One of the top and most persistent complaints in organizations is poor communication. Unfortunately, communication is an expansive subject with many dimensions. It can be both frustrating and baffling for a leader when they work hard to increase their communication and still hear the complaint.
Consider that what is behind this complaint is about far more than increasing the frequency or quantity of communication. It has everything to do with communicating in a way that makes people feel they are being heard and that they matter. If you want to truly improve your communication you must connect with your employees by building a bridge from their world to yours, not the other way around.
Here are three things your employees wish you would say and do that can help you to build that bridge.
1. Know what matters
Just because something matters to you doesn’t mean it matters to your employees. If you want to connect and communicate better you must begin by learning what matters most to them. What matters to them about what your company or division does? What motivates and inspires them to do great work? What makes them proud? What are their most pressing concerns and problems on the job?
2. Talk with them vs. at them
The only way someone will own your vision as passionately as you is if you can help them connect with it emotionally, not just intellectually. The key is that they need to generate that connection, not just listen to you explain it. For someone to take ownership of anything it must be personal.
Presentations can be an effective way to facilitate awareness and understanding. In fact, a well-delivered presentation can leave people not only informed, but excited and optimistic. Yet it is the conversation with your employees about that future that the seeds of ownership and self-generation are planted. So be mindful of the tendency to talk at people and make a conscious effort to invest more time talking with them.
3. Provide clarity and certainty wherever and whenever you can
Many years ago there was a study done by a group of neuroscientists that began with the hypothesis that those at the top of an organization experienced more stress. After all, they reasoned, people at the top had more responsibility. The surprising revelation from the study was that those at the top actually experienced less stress because they had an experience of having more control, or at least more influence, over their future.
As a leader it is important to remember that you reduce people’s stress when you tell them what is happening next, are clear about your goals, and are specific about what success looks like.
The more you contribute to your employees’ experience of certainty about where you are going and what is likely to come next, the less stressed and more effective they will become.
Also, keep in mind that in the absence of an experience of certainty, people will fill the void with speculation and rumor that is all too often fueled by fear. Clarity and certainty are a leader’s antidote to the destructiveness of speculation and rumor.
Ultimately what employees want from you as a leader is for you to communicate with them in a way that tells them you care and they matter.

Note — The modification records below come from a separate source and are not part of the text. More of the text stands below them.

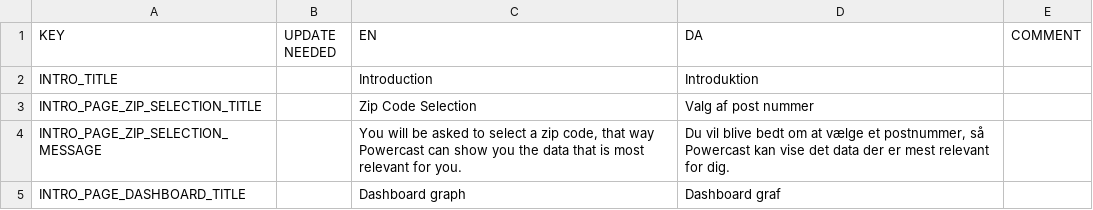
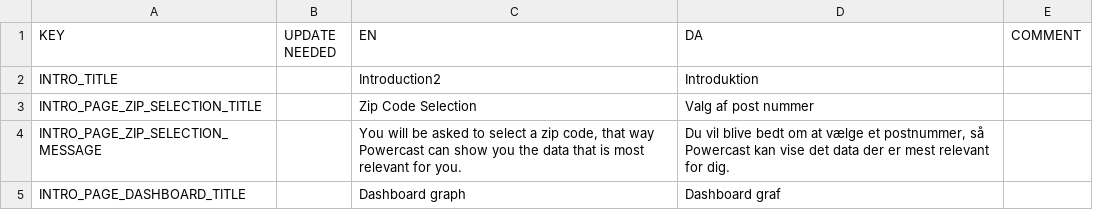
Before and after one commit to CodeReaper/powercast-ios, a CSV file: resources/translations/translations.csv, drawn as a sheet; only a part is shown.

```diff
--- a/resources/translations/translations.csv
+++ b/resources/translations/translations.csv
@@ -1,3 +1,3 @@
 "KEY","UPDATE NEEDED","EN","DA","COMMENT"
-"INTRO_TITLE","","Introduction","Introduktion",""
+"INTRO_TITLE","","Introduction2","Introduktion",""
 "INTRO_PAGE_ZIP_SELECTION_TITLE","","Zip Code Selection","Valg af post nummer",""
```
Also changed, not shown: 3 other files.
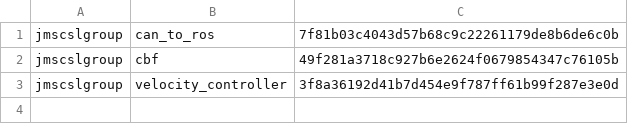
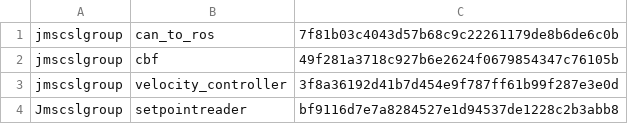
Before and after one commit to jmscslgroup/libpanda, a CSV file: apps/apps/cbf/rosRepositories.csv, drawn as a sheet; the diff names each change by its address in the sheet, - before the commit and + after, or states it on an @@ line.

Commit message:
Whoops, cbf needs setpoint reader but package was never included

```diff
--- a/apps/apps/cbf/rosRepositories.csv
+++ b/apps/apps/cbf/rosRepositories.csv
+row 4: Jmscslgroup | setpointreader | bf9116d7e7a8284527e1d94537de1228c2b3abb8
```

Your turn: What else can leaders say and do to help them better communicate and connect with their employees?